While asters are normally associated with the autumn garden, Frikart’s aster (Aster x frikartii) blooms during the summer months. A hybrid of Italian A. amellus and Himalayan A. thomsonii, this plant is a welcome addition to the mid-summer mixed border. Starting in June or July, it puts on a show that lasts until late summer or early fall. Although not native to this country, Frikart’s aster is well behaved and non-invasive. It forms a 2- to 3-foot tall, loose, bushy mound with dark green leaves and 2- to 3-inch wide blue-violet blossoms. It prefers full sun to partial shade and tolerates dry soil. Excellent drainage is an absolute must for this plant, especially in the winter. This drought-tolerant plant enjoys a long blooming period and, if dead-headed, can continue blooming well into fall. When deadheading, be careful not to cut off the buds of new flowers that are forming next to the spent blooms.
Four cultivars of Frikart’s aster were developed in the 1920s by German hybridizer Frikart: ‘Wonder of Staffa’ (or ‘Wunder von Stafa’), ‘Monch,’ ‘Jungfrau’ and ‘Eiger.’ Of the four, the two most commonly available in this country are ‘Monch’ and ‘Wonder of Staffa.’ Both have daisy-like blooms with lavender-blue rays and yellow centers. ‘Wonder of Staffa’ blooms earlier than ‘Monch’ and is taller with a looser habit. It has paler lavender-blue blossoms that combine well with deeper blues and yellows in the landscape. According to the Thomas Jefferson Center for Historic Plants, ‘Wonder of Staffa’ was praised in 1939 as “one of the most constant blooming plants in existence producing freely branching sprays of clear lavender-blue flowers in lavish profusion.” The color harmonizes particularly well with deeper shades of lavender-blue and violet. ‘Homestead Purple’ verbena is an excellent companion as well as magenta-colored globe amaranth (Gomphrena globosa). Another good companion plant is ‘Grand Parade’ beebalm (Monarda didyma) with its deep violet color.
Frickart’s aster can become floppy as the season progresses. Cutting it back in May or June can improve the growth habit but will delay flowering. Toward the end of the growing season, the foliage tends to become sparse, so it is wise to hide its stalks with a lower-growing plant.
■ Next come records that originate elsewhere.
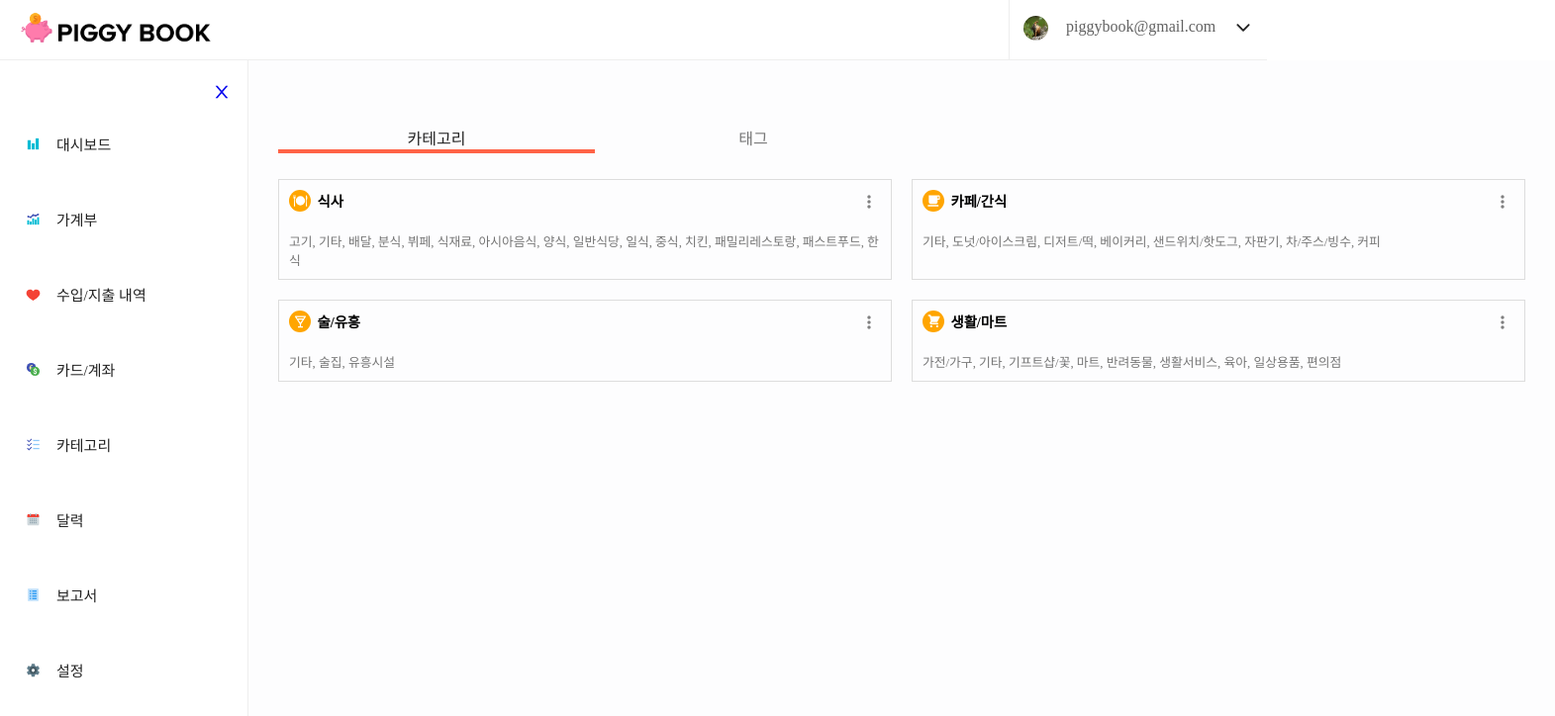
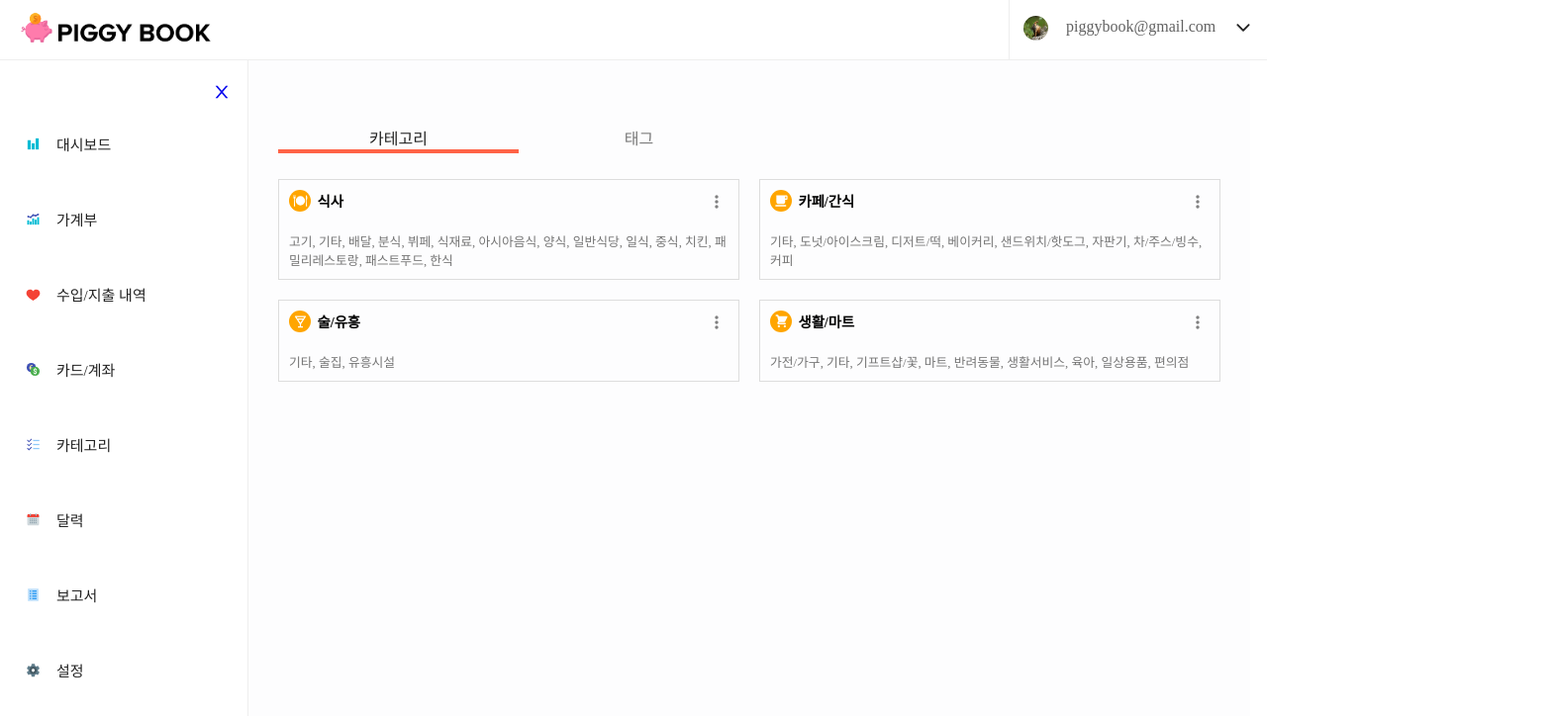
Before and after one commit to boostcamp-2020/Project16-B-Account-Book, a React app in the folder client/: page /category in a window 1280 px wide. Shown: the top 724 px of the page at 99% size, 1571 px wide, since content can reach past the window. Built offline with nearby package versions, Linux system fonts and the light colour scheme; no server answers.

Commit message:
[FE] style: css 수정
Layout 컴포넌트의 너비 관련 수정

```diff
--- a/client/src/components/presentational/common/Layout.jsx
+++ b/client/src/components/presentational/common/Layout.jsx
@@ -11,13 +11,14 @@ const ContentWrapper = styled.div`
   top: 61px;
   left: 251px;
   padding: 50px 20px;
-  width: 100%;
+  max-width: 972px;
   height: 100%;
   background-color: ${color.pageBackground};
   transition: 850ms;
 
   @media (max-width: 767px) {
     transform: translate(-231px, 0px);
+    width: 90%;
   }
 `;
 
```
Deep purple petunias are ideal for this purpose and offer a stunning contrast with the paler aster blossoms.
Although hardy to Zone 5, Frikart’s aster appreciates being left standing during the winter months and then cut back in spring. It may be propagated though cuttings or division in the spring. Growing from seed is possible but not recommended because the new plant will not be true to color.
While no plant is ever completely deer proof, Frikart’s aster is generally not bothered by either deer or rabbits. It also has good mildew-resistant qualities.
Photo by Magnus Manske